 As Karimov’s rule began to decline, rap music and teaching of political science, for instance, were banned.
 Ўзбекистон Республикаси Президентининг 2017 йил 7 февралдаги ПФ-4947-сонли Фармонига 1-Илова 2017–2021 йилларда Ўзбекистон Республикасини ривожлантиришнинг бешта устувор йўналиши бўйича Ҳаракатлар Стратегияси, http://www.lex.uz/docs/3107036#3109143
 Sud-tergov faoliyatida fuqarolarning huquq va erkinliklari kafolatlarini kuchaytirish bo’yicha chora-tadbirlar qabul qilinganligi munosabati bilan O’zbekiston Respublikasining ayrim qonun hujjatlariga o’zgartish va qo’shimchalar kiritish to’g’risida, 5.04.2018, http://xs.uz/uz/post/sud-tergov-faoliyatida-fuqarolarning-huquq-va-erkinliklari-kafolatlarini-kuchajtirish-bojicha-chora-tadbirlar-qabul-qilinganligi-munosabati-bilan-ozbekiston-respublikasining-ajrim-qonun-huzhzhatlariga-ozgartish-va-qoshimchalar-kiritish-togrisida Laws were passed to stop the common practice of obtaining evidence for court cases by means of falsification and torture.
 Мирзиёев впервые в связи со священным Рамазан хайитом помиловал 226 граждан, 13.06.2018, http://muslim.uz/index.php/rus/novosti-2018/item/8876-mirzijoev-vpervye-v-svyazi-so-svyashchennym-ramazan-khajitom-pomiloval-226-grazhdan

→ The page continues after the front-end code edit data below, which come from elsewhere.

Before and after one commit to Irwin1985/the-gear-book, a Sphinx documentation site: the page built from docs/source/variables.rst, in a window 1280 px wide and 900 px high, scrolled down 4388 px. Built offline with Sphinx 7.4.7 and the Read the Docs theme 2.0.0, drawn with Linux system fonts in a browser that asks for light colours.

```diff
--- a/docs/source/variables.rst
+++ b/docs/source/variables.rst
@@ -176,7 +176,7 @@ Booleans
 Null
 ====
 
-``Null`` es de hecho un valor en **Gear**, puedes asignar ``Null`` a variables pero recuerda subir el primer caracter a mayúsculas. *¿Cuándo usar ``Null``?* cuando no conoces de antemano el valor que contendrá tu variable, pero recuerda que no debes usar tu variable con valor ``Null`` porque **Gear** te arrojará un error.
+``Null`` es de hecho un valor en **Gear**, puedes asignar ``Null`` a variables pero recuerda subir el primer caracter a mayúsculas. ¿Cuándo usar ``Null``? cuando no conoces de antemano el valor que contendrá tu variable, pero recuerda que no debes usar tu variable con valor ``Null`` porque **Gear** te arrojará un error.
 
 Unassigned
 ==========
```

 For more details see for example interview with an oppositionist from Tajikistan, presenting the president of Uzbekistan in a positive light in neigbouring Tajik society, М. Кабири, Мы предложим правящей элите Таджикистана идею общенационального договора, "Независимая газета", 3.06.2018, http://www.ng.ru/cis/2018-06-03/100_kabiri.html

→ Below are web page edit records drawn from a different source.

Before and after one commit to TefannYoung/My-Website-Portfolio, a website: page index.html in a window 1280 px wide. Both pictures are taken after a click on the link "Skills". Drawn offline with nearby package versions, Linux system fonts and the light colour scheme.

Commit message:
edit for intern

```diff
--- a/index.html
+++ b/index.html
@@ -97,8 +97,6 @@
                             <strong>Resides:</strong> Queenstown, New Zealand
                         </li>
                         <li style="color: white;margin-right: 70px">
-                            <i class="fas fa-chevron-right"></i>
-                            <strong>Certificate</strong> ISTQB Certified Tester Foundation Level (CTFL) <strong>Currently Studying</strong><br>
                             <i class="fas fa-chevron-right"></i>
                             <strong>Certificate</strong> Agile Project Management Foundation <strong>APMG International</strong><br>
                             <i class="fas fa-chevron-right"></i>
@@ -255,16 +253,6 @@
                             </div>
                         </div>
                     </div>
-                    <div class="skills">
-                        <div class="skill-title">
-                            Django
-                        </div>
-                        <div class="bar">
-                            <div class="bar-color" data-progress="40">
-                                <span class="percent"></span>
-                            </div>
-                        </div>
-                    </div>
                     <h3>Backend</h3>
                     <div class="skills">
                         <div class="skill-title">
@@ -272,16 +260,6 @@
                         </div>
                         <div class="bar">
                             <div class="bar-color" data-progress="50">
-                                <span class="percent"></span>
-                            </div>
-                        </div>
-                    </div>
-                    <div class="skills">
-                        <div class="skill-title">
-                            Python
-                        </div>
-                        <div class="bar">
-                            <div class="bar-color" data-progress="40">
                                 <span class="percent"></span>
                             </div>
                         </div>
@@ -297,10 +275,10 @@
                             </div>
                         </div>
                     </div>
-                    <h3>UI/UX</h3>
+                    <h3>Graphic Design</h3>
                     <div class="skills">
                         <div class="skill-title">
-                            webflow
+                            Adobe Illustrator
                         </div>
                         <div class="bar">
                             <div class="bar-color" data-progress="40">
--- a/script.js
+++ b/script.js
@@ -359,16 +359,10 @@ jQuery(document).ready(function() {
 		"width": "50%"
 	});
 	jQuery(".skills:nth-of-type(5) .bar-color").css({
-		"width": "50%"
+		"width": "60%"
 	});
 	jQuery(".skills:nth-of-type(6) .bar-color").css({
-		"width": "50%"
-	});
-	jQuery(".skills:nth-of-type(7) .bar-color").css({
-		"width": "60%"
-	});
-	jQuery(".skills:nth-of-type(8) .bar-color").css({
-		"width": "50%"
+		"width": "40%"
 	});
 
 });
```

 Before that time another influential rival of the president, Rustam Azimov, was removed from public life in the country in a similar way. Rustam Azimov was a long-serving finance minister and deputy prime minister. He was also transferred to an agricultural position.
 Расмий: Молия вазирлиги тизимидан 500 дан ортиқ ходим ишдан бўшатилган, 12.12.2017, http://uza.uz/oz/politics/rasmiy-moliya-vazirligi-tizimidan-500-dan-orti-khodim-ishdan-27-12-2017
 Former KGB and SNB officer and long-serving prosecutor general, and above all a millionaire with assets in Uzbekistan, CIS and the EU. He amassed this level of wealth due to a corrupt system of successfully closing court cases and granting amnesty to those convicted.
 А. Искандар, Мирзиëев “Ит ўғри” деб атаган МХХ раиси ўринбосари, генерал Тошпўлатов ҳибсга олинди, 14.03.2018, https://www.ozodlik.org/a/ozbekiston-mxx-toshpolatov/29098774.html
 Government sources say that during the massacre 187 people were killed, while according to independent sources there were many times more civilians killed in the brutal pacification, for more details see “Bullets Were Falling Like Rain”, The Andijan Massacre, May 13, 2005, Human Rights Watch Report, June 2005, Vol. 17, No. 5(D).
 Tashkent Prison (Toshkent qamoqxonasi, commonly known as Toshturma) was an archaic , overpopulated SNB detention centre notorious for torture and poor conditions Detention Centre 1. The foundations were laid in the times of the tsars. In Soviet and modern Uzbekistan it was a symbol of the Gulag.
 The official Uzbek name of the new special service is Davlat Xavfsizlik Xizmati (DXX).
 Судьяларга қурол берилиб, оиласига қуролли соқчилар ажратилади, xabar.uz,19.03.2018, https://www.xabar.uz/huquq/sudyalarga-qurol-berilib-oilasiga-qurolli-soqchilar-ajratiladi
 Из узбекских посольств уберут сотрудников СНБ, Vesti.uz,14.01.2018,
 M. Fumagalli, When Security Trumps Identity: Uzbekistan’s Foreign Policy under Islam Karimov, in: Constructing the Uzbek State. Narratives of Post-Soviet Years, ed. by M. Laruelle, Lanham-Boulder-New York-London 2017, pp. 3-21.
 A. Khalid, Making Uzbekistan: Nation, Empire, and Revolution in the Early USSR, Ithaca 2015.
 See among other things: O. Ali, Non-Pashtun Taleban of the North (2): Case studies of Uzbek Taleban in Faryab and Sar-e Pul, 17.03.2017, https://www.afghanistan-analysts.org/non-pashtun-taleban-of-the-north-2-case-studies-of-uzbek-taleban-in-faryab-and-sar-e-pul/; B. Roggio, US military kills senior Islamic State commander in Afghan north, 9.04.2018, https://www.longwarjournal.org/archives/2018/04/us-military-kills-senior-islamic-state-commander-in-afghan-north.php